This is ambiguous, and is not really proven in our world. Just because Socrates believes that justice implies excellence does not mean that excellence and justice are actually equatable.
Glaucon revives the case for injustice
Socrates, when asked, views justice "in the highest category, which anyone who is to be happy welcomes both for its own sake and for its consequences". Glaucon comments that they were "normally put into the painful category, of goods which we pursue for the rewards they bring and in the hope of a good reputation, but which in themselves are to be avoided as unpleasant". This adds the distinction that Socrates must prove that good is good in itself.
Glaucon argues that we are just because "the disadvantages of suffering it (injustice) exceed the advantages of inflicting it". Should we give all men true freedom, as in the case of Gyges and his ring of invisibility "we shall catch the just man red-handed in exactly the same pursuits as the unjust".Ultimately "the just man would differ in no way from the unjust" because "no man is just of his own free will, but only under compulsion".
Unlike in Thrasymachus' arguments, the unjust man is "if he is to be thoroughly unjust, must be able to avoid detection in his wrongdoing" so that "our perfectly unjust man may be perfect in his wickedness". The unjust man "always comes off best" especially as his sacrifices to the gods are "far better than those of the just man" so that the gods love him more than the unjust man
In contrast, the unjust man who is "to be and not to seem good" is "scourged, tortured and imprisoned" and learns that "one should want not to be, but to seem just".
Glaucon's case II
He states that people are just "not because they value justice for itself, but for the good reputation it brings", and that "wrong on the whole pays better than right".
Glaucon addresses Socrates' criticism of Thrasymarchus, that "if a man stands well with heaven there is a whole list of benefits for the pious" by mentioning how the anthropomorphic Greek Gods could be "turned from their course by sacrifice" as the "absolution of sins may be had by sacrifices and pleasant trivialities". This undermines Socrates brief defense of justice.
He also responds to the inevitable criticism that it would take time to run the facade of respectibility, and gain a reputation of justice whilst doing unjust acts by arguing that: "nothing worthwhile is easy". This has some truth, but it is still possible to respond saying that it is significantly harder for the unjust to hide their actions than for the just, with nothing to hide.
His refutations add a lot of weight to his claim that: "if I am just it will bring me no advantage...unless I also have a reputation for justice". However, his comparison between the just and unjust man has been criticsed as being excessive, or ridiculous.
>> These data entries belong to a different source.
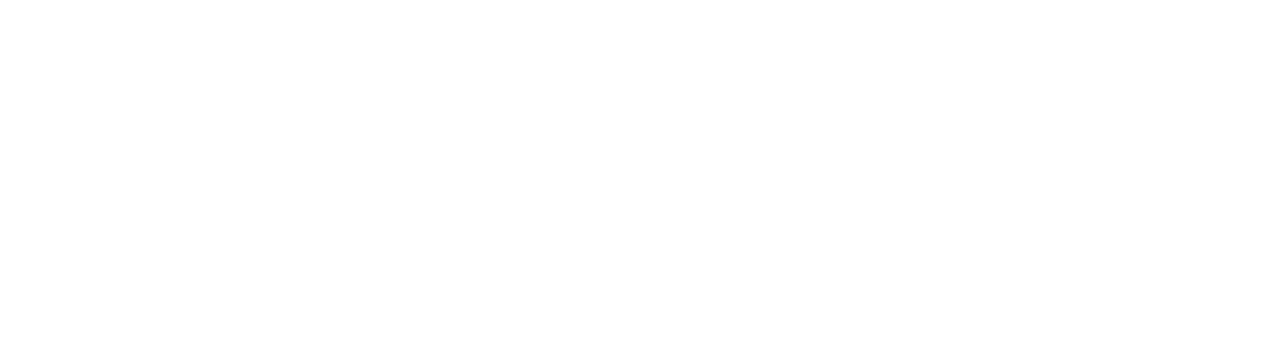
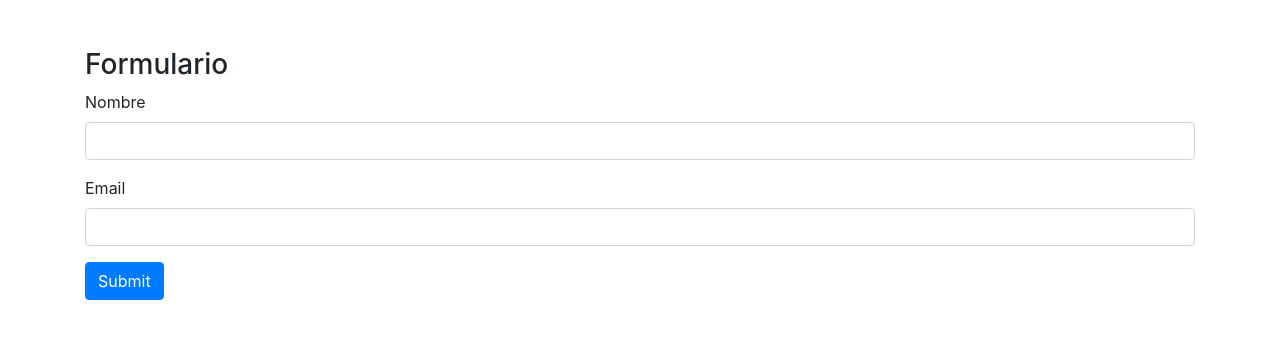
Before and after one commit to julianperezpesce/otherApp, an Angular app: page / in a window 1280 px wide. Shown: the top 338 px of the page. Built offline with nearby package versions, Linux system fonts and the light colour scheme.

Commit message:
basic form with (click)

```diff
--- a/src/app/app.component.html
+++ b/src/app/app.component.html
@@ -0,0 +1 @@
+<app-form-first></app-form-first>
--- a/src/app/form-first/form-first.component.html
+++ b/src/app/form-first/form-first.component.html
@@ -1 +1,13 @@
-<p>form-first works!</p>
+ <div class="container mt-5">
+     <h3>Formulario</h3>
+     <div class="form-group">
+         <label for="my-input">Nombre</label>
+         <input  class="form-control" type="text" >
+     </div>
+     <div class="form-group">
+        <label for="my-input">Email</label>
+        <input  class="form-control" type="email" >
+    </div>
+
+    <button class="btn btn-primary" (click)="onSendForm()">Submit</button>
+</div>
--- a/src/app/form-first/form-first.component.ts
+++ b/src/app/form-first/form-first.component.ts
@@ -12,4 +12,8 @@
   ngOnInit(): void {
   }
 
+  onSendForm(){
+    alert('Formulario enviado');
+  }
+
 }
--- a/src/index.html
+++ b/src/index.html
@@ -6,8 +6,12 @@
   <base href="/">
   <meta name="viewport" content="width=device-width, initial-scale=1">
   <link rel="icon" type="image/x-icon" href="favicon.ico">
+  <link rel="stylesheet" href="https://stackpath.bootstrapcdn.com/bootstrap/4.5.0/css/bootstrap.min.css" integrity="sha384-9aIt2nRpC12Uk9gS9baDl411NQApFmC26EwAOH8WgZl5MYYxFfc+NcPb1dKGj7Sk" crossorigin="anonymous">
 </head>
 <body>
   <app-root></app-root>
+  <script src="https://code.jquery.com/jquery-3.5.1.slim.min.js" integrity="sha384-DfXdz2htPH0lsSSs5nCTpuj/zy4C+OGpamoFVy38MVBnE+IbbVYUew+OrCXaRkfj" crossorigin="anonymous"></script>
+<script src="https://cdn.jsdelivr.net/npm/popper.js@1.16.0/dist/umd/popper.min.js" integrity="sha384-Q6E9RHvbIyZFJoft+2mJbHaEWldlvI9IOYy5n3zV9zzTtmI3UksdQRVvoxMfooAo" crossorigin="anonymous"></script>
+<script src="https://stackpath.bootstrapcdn.com/bootstrap/4.5.0/js/bootstrap.min.js" integrity="sha384-OgVRvuATP1z7JjHLkuOU7Xw704+h835Lr+6QL9UvYjZE3Ipu6Tp75j7Bh/kR0JKI" crossorigin="anonymous"></script>
 </body>
 </html>
```
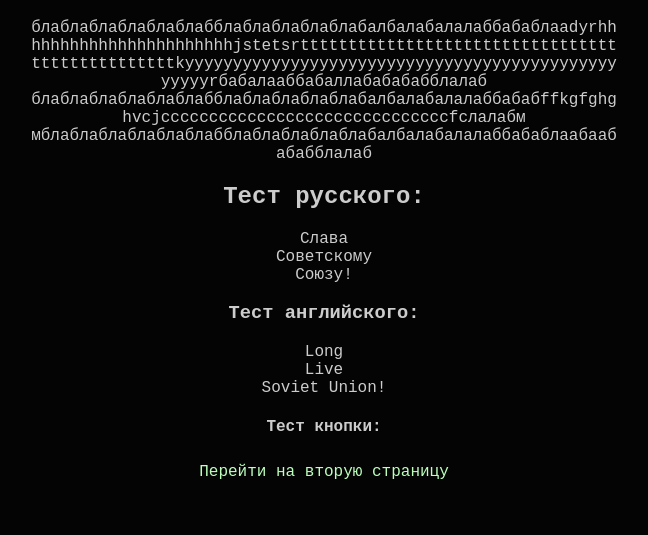
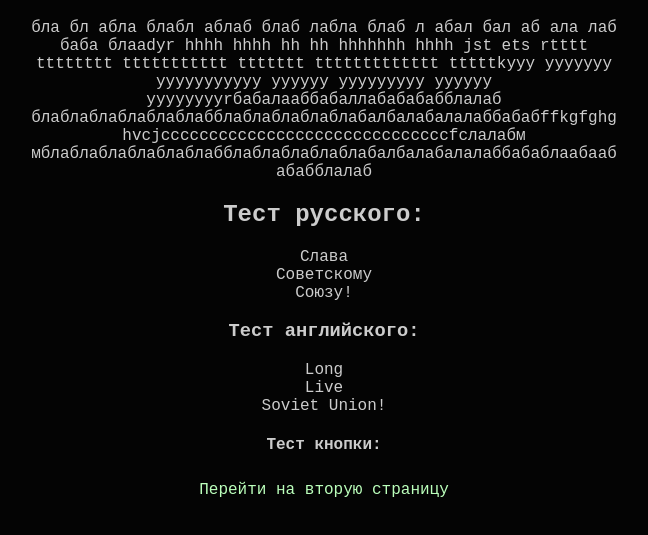
Before and after one commit to Neso-Hiroshi/site, a plain HTML site: page index.html in a window 1280 px wide. Shown: the part 61-596 px from the top of the page, without its empty margins (316-964 px from the left). Drawn offline with Linux system fonts and the light colour scheme.

Commit message:
Update index.html

```diff
--- a/index.html
+++ b/index.html
@@ -12,7 +12,7 @@
   <h1>Тест контейнера:</h1>
   <p>
   <ul>
-  <li>блаблаблаблаблаблабблаблаблаблаблабалбалабалалаббабаблааdyrhhhhhhhhhhhhhhhhhhhhhhhjstetsrttttttttttttttttttttttttttttttttttttttttttttttttkyyyyyyyyyyyyyyyyyyyyyyyyyyyyyyyyyyyyyyyyyyyyyyyyyyrбабалааббабаллабабабабблалаб</li>
+  <li>бла бл абла блабл аблаб блаб лабла блаб л абал бал  аб ала лаб баба  блааdyr hhhh hhhh hh hh hhhhhhh hhhh  jst ets  rtttt tttttttt ttttttttttt ttttttt  ttttttttttttt tttttkyyy  yyyyyyy yyyyyyyyyyy yyyyyy yyyyyyyyy  yyyyyy yyyyyyyyrбабалааббабаллабабабабблалаб</li>
   <li>блаблаблаблаблаблабблаблаблаблаблабалбалабалалаббабабffkgfghghvcjccccccccccccccccccccccccccccccfcлалабм</li>
   <li>мблаблаблаблаблаблабблаблаблаблаблабалбалабалалаббабаблаабаабабабблалаб</li>
   </ul>
```
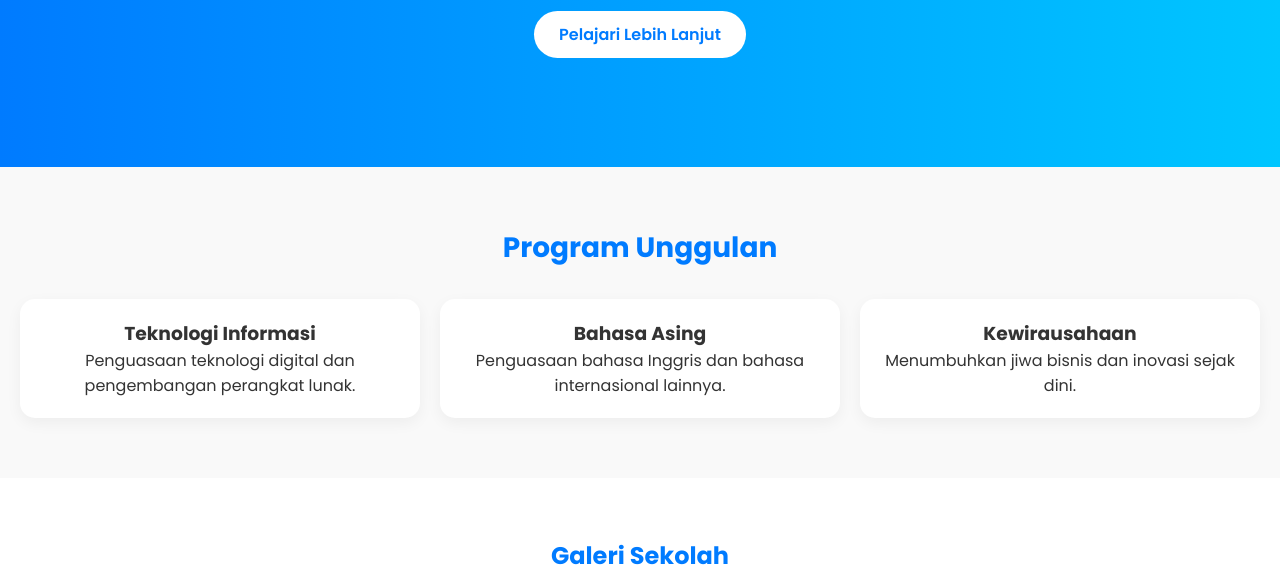
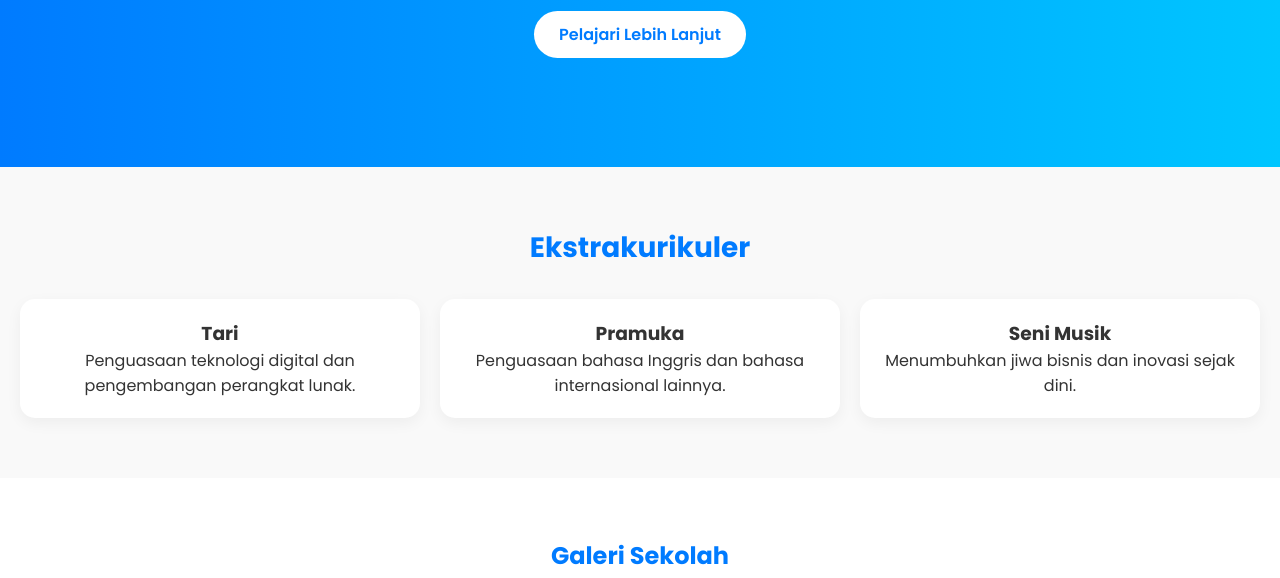
Before and after one commit to Rennnn14456/tess, a plain HTML site: page index.html in a window 1280 px wide. Shown: the part 222-800 px from the top of the page. Drawn offline with Linux system fonts and the light colour scheme.

Commit message:
Update index.html

```diff
--- a/index.html
+++ b/index.html
@@ -3,7 +3,7 @@
 <head>
 <meta charset="UTF-8">
 <meta name="viewport" content="width=device-width, initial-scale=1.0">
-<title>Website Sekolah Modern</title>
+<title>Web Sekolah</title>
 <link href="https://fonts.googleapis.com/css2?family=Poppins:wght@400;600;700&display=swap" rel="stylesheet">
 <style>
     * {
@@ -188,18 +188,18 @@
 
 <!-- Program Sekolah -->
 <section class="program" id="program">
-    <h2>Program Unggulan</h2>
+    <h2>Ekstrakurikuler</h2>
     <div class="cards">
         <div class="card">
-            <h3>Teknologi Informasi</h3>
+            <h3>Tari</h3>
             <p>Penguasaan teknologi digital dan pengembangan perangkat lunak.</p>
         </div>
         <div class="card">
-            <h3>Bahasa Asing</h3>
+            <h3>Pramuka</h3>
             <p>Penguasaan bahasa Inggris dan bahasa internasional lainnya.</p>
         </div>
         <div class="card">
-            <h3>Kewirausahaan</h3>
+            <h3>Seni Musik</h3>
             <p>Menumbuhkan jiwa bisnis dan inovasi sejak dini.</p>
         </div>
     </div>
```
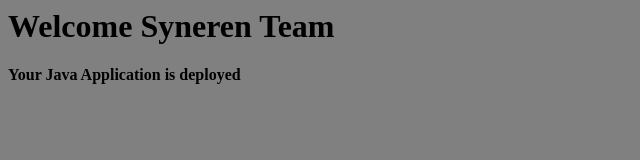
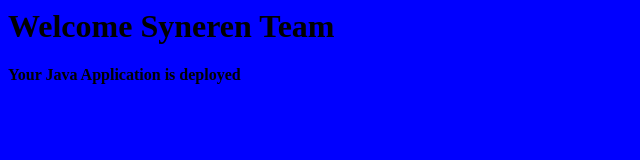
Before and after one commit to twishishshrimali/MavenJunit, a plain HTML site: page index.html in a window 1280 px wide. Shown: the whole page, without its empty margins (0-640 px from the left). Drawn offline with Linux system fonts and the light colour scheme.

Commit message:
Update index.html

```diff
--- a/index.html
+++ b/index.html
@@ -1,5 +1,5 @@
 <html>
-<body style="background-color:Grey;">
+<body style="background-color:Blue;">
 <h1>Welcome Syneren Team</h1>
 <h4>Your Java Application is deployed</h4>
 </body>
```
A man might not be "scouged, had his eyes put out..." unless in special circumstances. He would respond saying that if they had a reputation for injustice then actually they would experience these trials.
Finally Adeimantus (Gaucon and Plato's brother) adds another point to Glaucon's argument. This focuses on Socrates' argument that acting justly is somehow good in itself.
He argues that if good was intrinsically beneficial then no man would do wrong becuase "he would be afraid that by doing wrong he was doing himself a grave and lasting injury". For example, very few people know that they will experience pain if they do an action and proceed to do this action.
Socrates' could respond saying that people don't always understand the benefits of doing good (such as a clear conscience) and do bad things because of a lack of knowledge.
Adeimantus would respond arguing that the benefits of a clear conscience are those that are taught to people by society, rather than an actual benefit.
Therefore, Adeimantus poses a significant challenge to Socrates, and demands that Socrates prove that "one (act) is good and the other evil because of its inherent effects on its possessor"